##### MATERIAL SHOWN

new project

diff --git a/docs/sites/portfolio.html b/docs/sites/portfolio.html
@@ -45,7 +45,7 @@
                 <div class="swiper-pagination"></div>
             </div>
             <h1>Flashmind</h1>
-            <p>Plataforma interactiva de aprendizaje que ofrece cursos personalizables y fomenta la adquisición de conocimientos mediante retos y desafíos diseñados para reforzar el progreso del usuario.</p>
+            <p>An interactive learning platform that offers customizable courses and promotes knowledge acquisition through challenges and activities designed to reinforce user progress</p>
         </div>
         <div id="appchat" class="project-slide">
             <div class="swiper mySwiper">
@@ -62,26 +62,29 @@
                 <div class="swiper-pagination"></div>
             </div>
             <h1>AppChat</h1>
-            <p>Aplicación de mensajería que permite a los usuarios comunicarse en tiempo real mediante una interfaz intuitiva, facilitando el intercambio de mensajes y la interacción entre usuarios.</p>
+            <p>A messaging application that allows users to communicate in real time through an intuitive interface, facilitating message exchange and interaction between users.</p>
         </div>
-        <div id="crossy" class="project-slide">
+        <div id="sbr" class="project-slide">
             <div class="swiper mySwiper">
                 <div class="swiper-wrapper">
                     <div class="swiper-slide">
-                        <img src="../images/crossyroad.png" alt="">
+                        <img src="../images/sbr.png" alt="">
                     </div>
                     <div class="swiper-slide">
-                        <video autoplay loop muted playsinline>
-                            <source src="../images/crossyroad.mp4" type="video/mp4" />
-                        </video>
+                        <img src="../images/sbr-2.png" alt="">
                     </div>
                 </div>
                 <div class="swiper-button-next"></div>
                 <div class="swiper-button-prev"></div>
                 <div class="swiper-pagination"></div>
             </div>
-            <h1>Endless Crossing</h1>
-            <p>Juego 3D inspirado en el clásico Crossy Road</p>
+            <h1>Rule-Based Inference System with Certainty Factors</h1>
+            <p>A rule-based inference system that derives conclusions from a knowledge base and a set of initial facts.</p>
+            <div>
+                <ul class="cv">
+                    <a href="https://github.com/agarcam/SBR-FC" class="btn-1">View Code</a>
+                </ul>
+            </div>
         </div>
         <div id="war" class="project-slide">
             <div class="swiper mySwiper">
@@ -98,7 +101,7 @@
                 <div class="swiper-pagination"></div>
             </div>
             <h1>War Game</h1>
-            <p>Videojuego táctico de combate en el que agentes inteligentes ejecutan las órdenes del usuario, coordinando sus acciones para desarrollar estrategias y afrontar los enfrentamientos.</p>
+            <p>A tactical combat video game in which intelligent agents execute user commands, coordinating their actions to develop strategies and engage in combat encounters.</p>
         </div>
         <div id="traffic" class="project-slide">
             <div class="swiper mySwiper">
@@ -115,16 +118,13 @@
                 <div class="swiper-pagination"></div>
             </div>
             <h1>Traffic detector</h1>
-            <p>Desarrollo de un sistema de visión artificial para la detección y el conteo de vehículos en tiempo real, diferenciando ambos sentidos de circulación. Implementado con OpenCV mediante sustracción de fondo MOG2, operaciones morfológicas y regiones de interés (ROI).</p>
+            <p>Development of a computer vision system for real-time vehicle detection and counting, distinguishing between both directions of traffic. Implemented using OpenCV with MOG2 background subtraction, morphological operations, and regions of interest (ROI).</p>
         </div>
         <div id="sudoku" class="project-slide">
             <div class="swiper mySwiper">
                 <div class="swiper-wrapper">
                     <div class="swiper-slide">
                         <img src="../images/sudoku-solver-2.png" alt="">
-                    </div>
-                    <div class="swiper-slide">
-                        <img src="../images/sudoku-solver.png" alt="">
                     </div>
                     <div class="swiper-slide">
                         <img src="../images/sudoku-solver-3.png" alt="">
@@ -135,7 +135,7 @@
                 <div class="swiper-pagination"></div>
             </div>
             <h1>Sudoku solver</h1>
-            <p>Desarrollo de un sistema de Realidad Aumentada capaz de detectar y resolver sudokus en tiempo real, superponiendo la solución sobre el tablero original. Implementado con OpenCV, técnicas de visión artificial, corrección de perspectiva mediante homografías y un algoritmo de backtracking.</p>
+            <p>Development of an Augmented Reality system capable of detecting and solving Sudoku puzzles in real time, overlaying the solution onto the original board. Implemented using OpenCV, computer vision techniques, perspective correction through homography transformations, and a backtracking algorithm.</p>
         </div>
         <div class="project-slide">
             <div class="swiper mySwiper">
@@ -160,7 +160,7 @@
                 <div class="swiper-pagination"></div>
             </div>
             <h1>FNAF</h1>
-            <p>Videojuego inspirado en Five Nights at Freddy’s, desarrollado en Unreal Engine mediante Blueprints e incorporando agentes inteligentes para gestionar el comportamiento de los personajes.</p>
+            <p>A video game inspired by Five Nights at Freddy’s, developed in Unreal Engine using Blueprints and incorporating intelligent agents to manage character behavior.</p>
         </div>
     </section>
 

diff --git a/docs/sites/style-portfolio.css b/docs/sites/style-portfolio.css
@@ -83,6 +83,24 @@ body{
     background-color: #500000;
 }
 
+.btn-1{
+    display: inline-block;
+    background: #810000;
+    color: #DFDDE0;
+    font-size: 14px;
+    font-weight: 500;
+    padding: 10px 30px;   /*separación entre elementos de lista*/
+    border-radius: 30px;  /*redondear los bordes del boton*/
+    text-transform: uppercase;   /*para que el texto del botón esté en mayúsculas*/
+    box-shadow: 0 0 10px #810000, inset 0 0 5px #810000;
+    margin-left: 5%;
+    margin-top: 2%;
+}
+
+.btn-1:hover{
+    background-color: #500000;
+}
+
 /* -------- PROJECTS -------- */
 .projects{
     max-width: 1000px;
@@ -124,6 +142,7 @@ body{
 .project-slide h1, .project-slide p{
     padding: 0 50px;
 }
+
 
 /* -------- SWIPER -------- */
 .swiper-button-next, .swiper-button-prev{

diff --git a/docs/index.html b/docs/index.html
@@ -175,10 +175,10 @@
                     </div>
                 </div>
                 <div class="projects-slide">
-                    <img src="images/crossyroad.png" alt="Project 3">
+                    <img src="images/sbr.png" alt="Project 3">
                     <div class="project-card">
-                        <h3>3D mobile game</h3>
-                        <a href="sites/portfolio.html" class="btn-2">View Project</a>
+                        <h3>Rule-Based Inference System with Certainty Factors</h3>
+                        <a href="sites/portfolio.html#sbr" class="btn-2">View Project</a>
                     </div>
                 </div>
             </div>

##########

TASK OBJECTIVE
Restate the data above word for word, omitting nothing.

TASK RESULT
new project

diff --git a/docs/sites/portfolio.html b/docs/sites/portfolio.html
@@ -45,7 +45,7 @@
                 <div class="swiper-pagination"></div>
             </div>
             <h1>Flashmind</h1>
-            <p>Plataforma interactiva de aprendizaje que ofrece cursos personalizables y fomenta la adquisición de conocimientos mediante retos y desafíos diseñados para reforzar el progreso del usuario.</p>
+            <p>An interactive learning platform that offers customizable courses and promotes knowledge acquisition through challenges and activities designed to reinforce user progress</p>
         </div>
         <div id="appchat" class="project-slide">
             <div class="swiper mySwiper">
@@ -62,26 +62,29 @@
                 <div class="swiper-pagination"></div>
             </div>
             <h1>AppChat</h1>
-            <p>Aplicación de mensajería que permite a los usuarios comunicarse en tiempo real mediante una interfaz intuitiva, facilitando el intercambio de mensajes y la interacción entre usuarios.</p>
+            <p>A messaging application that allows users to communicate in real time through an intuitive interface, facilitating message exchange and interaction between users.</p>
         </div>
-        <div id="crossy" class="project-slide">
+        <div id="sbr" class="project-slide">
             <div class="swiper mySwiper">
                 <div class="swiper-wrapper">
                     <div class="swiper-slide">
-                        <img src="../images/crossyroad.png" alt="">
+                        <img src="../images/sbr.png" alt="">
                     </div>
                     <div class="swiper-slide">
-                        <video autoplay loop muted playsinline>
-                            <source src="../images/crossyroad.mp4" type="video/mp4" />
-                        </video>
+                        <img src="../images/sbr-2.png" alt="">
                     </div>
                 </div>
                 <div class="swiper-button-next"></div>
                 <div class="swiper-button-prev"></div>
                 <div class="swiper-pagination"></div>
             </div>
-            <h1>Endless Crossing</h1>
-            <p>Juego 3D inspirado en el clásico Crossy Road</p>
+            <h1>Rule-Based Inference System with Certainty Factors</h1>
+            <p>A rule-based inference system that derives conclusions from a knowledge base and a set of initial facts.</p>
+            <div>
+                <ul class="cv">
+                    <a href="https://github.com/agarcam/SBR-FC" class="btn-1">View Code</a>
+                </ul>
+            </div>
         </div>
         <div id="war" class="project-slide">
             <div class="swiper mySwiper">
@@ -98,7 +101,7 @@
                 <div class="swiper-pagination"></div>
             </div>
             <h1>War Game</h1>
-            <p>Videojuego táctico de combate en el que agentes inteligentes ejecutan las órdenes del usuario, coordinando sus acciones para desarrollar estrategias y afrontar los enfrentamientos.</p>
+            <p>A tactical combat video game in which intelligent agents execute user commands, coordinating their actions to develop strategies and engage in combat encounters.</p>
         </div>
         <div id="traffic" class="project-slide">
             <div class="swiper mySwiper">
@@ -115,16 +118,13 @@
                 <div class="swiper-pagination"></div>
             </div>
             <h1>Traffic detector</h1>
-            <p>Desarrollo de un sistema de visión artificial para la detección y el conteo de vehículos en tiempo real, diferenciando ambos sentidos de circulación. Implementado con OpenCV mediante sustracción de fondo MOG2, operaciones morfológicas y regiones de interés (ROI).</p>
+            <p>Development of a computer vision system for real-time vehicle detection and counting, distinguishing between both directions of traffic. Implemented using OpenCV with MOG2 background subtraction, morphological operations, and regions of interest (ROI).</p>
         </div>
         <div id="sudoku" class="project-slide">
             <div class="swiper mySwiper">
                 <div class="swiper-wrapper">
                     <div class="swiper-slide">
                         <img src="../images/sudoku-solver-2.png" alt="">
-                    </div>
-                    <div class="swiper-slide">
-                        <img src="../images/sudoku-solver.png" alt="">
                     </div>
                     <div class="swiper-slide">
                         <img src="../images/sudoku-solver-3.png" alt="">
@@ -135,7 +135,7 @@
                 <div class="swiper-pagination"></div>
             </div>
             <h1>Sudoku solver</h1>
-            <p>Desarrollo de un sistema de Realidad Aumentada capaz de detectar y resolver sudokus en tiempo real, superponiendo la solución sobre el tablero original. Implementado con OpenCV, técnicas de visión artificial, corrección de perspectiva mediante homografías y un algoritmo de backtracking.</p>
+            <p>Development of an Augmented Reality system capable of detecting and solving Sudoku puzzles in real time, overlaying the solution onto the original board. Implemented using OpenCV, computer vision techniques, perspective correction through homography transformations, and a backtracking algorithm.</p>
         </div>
         <div class="project-slide">
             <div class="swiper mySwiper">
@@ -160,7 +160,7 @@
                 <div class="swiper-pagination"></div>
             </div>
             <h1>FNAF</h1>
-            <p>Videojuego inspirado en Five Nights at Freddy’s, desarrollado en Unreal Engine mediante Blueprints e incorporando agentes inteligentes para gestionar el comportamiento de los personajes.</p>
+            <p>A video game inspired by Five Nights at Freddy’s, developed in Unreal Engine using Blueprints and incorporating intelligent agents to manage character behavior.</p>
         </div>
     </section>
 

diff --git a/docs/sites/style-portfolio.css b/docs/sites/style-portfolio.css
@@ -83,6 +83,24 @@ body{
     background-color: #500000;
 }
 
+.btn-1{
+    display: inline-block;
+    background: #810000;
+    color: #DFDDE0;
+    font-size: 14px;
+    font-weight: 500;
+    padding: 10px 30px;   /*separación entre elementos de lista*/
+    border-radius: 30px;  /*redondear los bordes del boton*/
+    text-transform: uppercase;   /*para que el texto del botón esté en mayúsculas*/
+    box-shadow: 0 0 10px #810000, inset 0 0 5px #810000;
+    margin-left: 5%;
+    margin-top: 2%;
+}
+
+.btn-1:hover{
+    background-color: #500000;
+}
+
 /* -------- PROJECTS -------- */
 .projects{
     max-width: 1000px;
@@ -124,6 +142,7 @@ body{
 .project-slide h1, .project-slide p{
     padding: 0 50px;
 }
+
 
 /* -------- SWIPER -------- */
 .swiper-button-next, .swiper-button-prev{

diff --git a/docs/index.html b/docs/index.html
@@ -175,10 +175,10 @@
                     </div>
                 </div>
                 <div class="projects-slide">
-                    <img src="images/crossyroad.png" alt="Project 3">
+                    <img src="images/sbr.png" alt="Project 3">
                     <div class="project-card">
-                        <h3>3D mobile game</h3>
-                        <a href="sites/portfolio.html" class="btn-2">View Project</a>
+                        <h3>Rule-Based Inference System with Certainty Factors</h3>
+                        <a href="sites/portfolio.html#sbr" class="btn-2">View Project</a>
                     </div>
                 </div>
             </div>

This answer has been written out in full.